Moving for work, a new partner, or a new adventure, can all be very exciting and bring with them new possibilities. There’s the new home to rent or purchase, maybe a new work environment, and the chance to meet new people. For separated parents, a move is not that simple. Whether it’s a move across town, across the county, or even across continents, there are so many factors to consider. The considerations vary depending on the parenting arrangement in place for the child.
For example, if the parents have joint decision making responsibilities and equal shared parenting time, it raises questions such as:
- 1. How would decisions regarding the children be made, if the parties reside in different time zones for example?
- 2. Would the children still be able to attend their current school?
- 3. How much travel time would the children have between homes and schools?
- 4. Would pick up and drop off be an issue because it extends one parent’s driving time?
- 5. If the shared parenting schedule is no longer practical because of the move, with whom should the children reside primarily?
- 6. If there are older siblings who do not want to move neighbourhoods, would splitting the children be in their best interest?
- 7. How would the increased cost of exerciting parenting time be apportioned? For example, one parent may need to travel out to exercise parenting time with the children.
- 8. As a whole, is the relocation in the child’s best interest?
The Divorce Act and the Children’s Law Reform Act have set out the mechanism to be followed by parents who wish to relocate.
- 1. The person who intends to redlocate has to provide a minimum of sixty days notice of the proposed move.
- 2. Inforkation about the proposed move such as date of planned move, address, and a parenting plan addressing how decision-making responsibility and parenting time will be exercised
- 3. The recipient of the notice has to respond within thirty days of receiving the notice if they object to the move.
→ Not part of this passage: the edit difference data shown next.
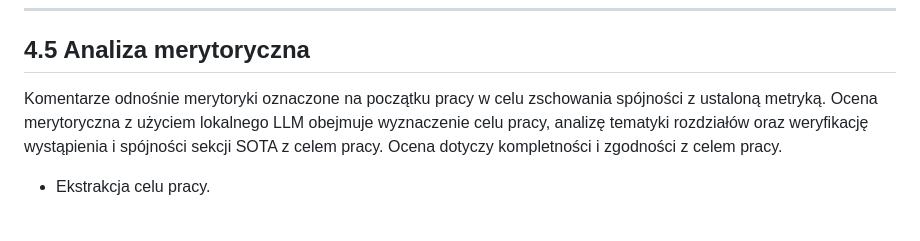
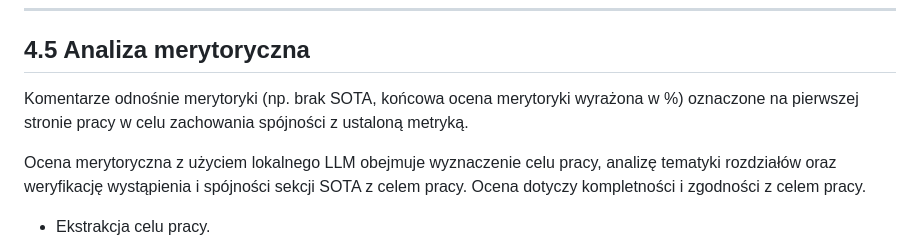
Before and after one commit to majamogielnicka/pdf_diploma_checker, a Markdown page: Pełne_założenia.md, the part around the change. Drawn GitHub-style; blank space fills up the shorter version.

```diff
--- a/Pełne_założenia.md
+++ b/Pełne_założenia.md
@@ -116,7 +116,8 @@ F1 ≥ 0.75 oraz Precision ≥ 0.80.
 ---
 
 ## 4.5 Analiza merytoryczna
-Komentarze odnośnie merytoryki oznaczone na początku pracy w celu zschowania spójności z ustaloną metryką.
+Komentarze odnośnie merytoryki (np. brak SOTA, końcowa ocena merytoryki wyrażona w %) oznaczone na pierwszej stronie pracy w celu zachowania spójności z ustaloną metryką.
+
 Ocena merytoryczna z użyciem lokalnego LLM obejmuje wyznaczenie celu pracy, analizę tematyki rozdziałów oraz weryfikację wystąpienia i spójności sekcji SOTA z celem pracy. Ocena dotyczy kompletności i zgodności z celem pracy.
 
 - Ekstrakcja celu pracy.
```
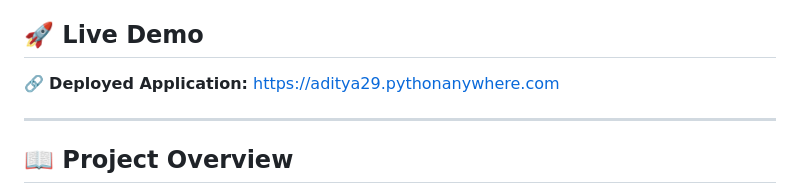
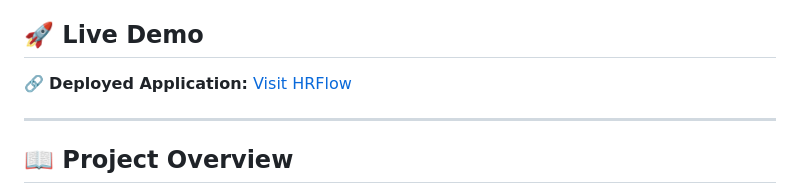
Before and after one commit to adityatomar29/HRFlow, a Markdown page: README.md, the part around the change. GitHub-like rendering.

```diff
--- a/README.md
+++ b/README.md
@@ -4,7 +4,8 @@ A robust Employee Management System built with Django that streamlines employee
 
 ## 🚀 Live Demo
 
-🔗 **Deployed Application:** https://aditya29.pythonanywhere.com
+🔗 **Deployed Application:**
+[Visit HRFlow](https://aditya29.pythonanywhere.com)
 
 ---
 
```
They must provide reasons for the objection.
- 4. If there is no objection, or if a court authorizes the move, the person intending to relocate can do so after the date of intended relocation stated in their notice.
- 5. If there is an objection, you cannot relocate the children, until there is an agreement between the parents or the court orders otherwise.
Subject to very few exceptions, such as where there is family violence, a party cannot unilaterally relocate the children.
As with all issues involving children, in deciding whether or not to authorize the relocation, the court must consider the best interest of the child as well as:
- The reasons for the relocation
- The impact the relocation would have on the child
- The amount of paretnitng time each parent spends with the child
- How involved each parent is in the child’s life
- Whether the notice requirements under the law were complied with
- The reasonableness of the proposal of the person who intends to relocate
It is important to note that this rule does not apply to travel with the children. It is only applicable to more permanent moves. Relocation is defined under the Children’s Law Reform Act which applies to both married and non-married persons as:
- “relocation” means a change in residence of a child, or of a person who has decision-making responsibility or parenting time with respect to the child or is an applicant for a parenting order in respect of the child, that is likely to have a significant impact on the child’s relationship with,
- (a) another person who has decision-making responsibility or parenting time with respect to the child or is an applicant for a parenting order in respect of the child, or
- (b) a person who has contact with respect to the child under a contact order;
Some have argued that if you are relocating within a distance that would not have an impact on the child’s relationship with the other parent or any person who has contact, then they do not need to go through the formal notice requirements. However, you must exercise caution and good judgement as compliance with the notice requirements is one of the factors the courts consider when deciding whether or not to authorize a move. A significant impact on the child’s relationship will be interpreted very broadly and the courts would always consider if any move is in a child’s best interest.
If you plan to relocate, book a consultation with AP Lawyers. Our lawyers have extensive experience in this complex area and can help you prepare a compelling relocating parenting plan to ensure your request to relocate is successful. We would ensure your plan is thorough and focused on the best interests of the child,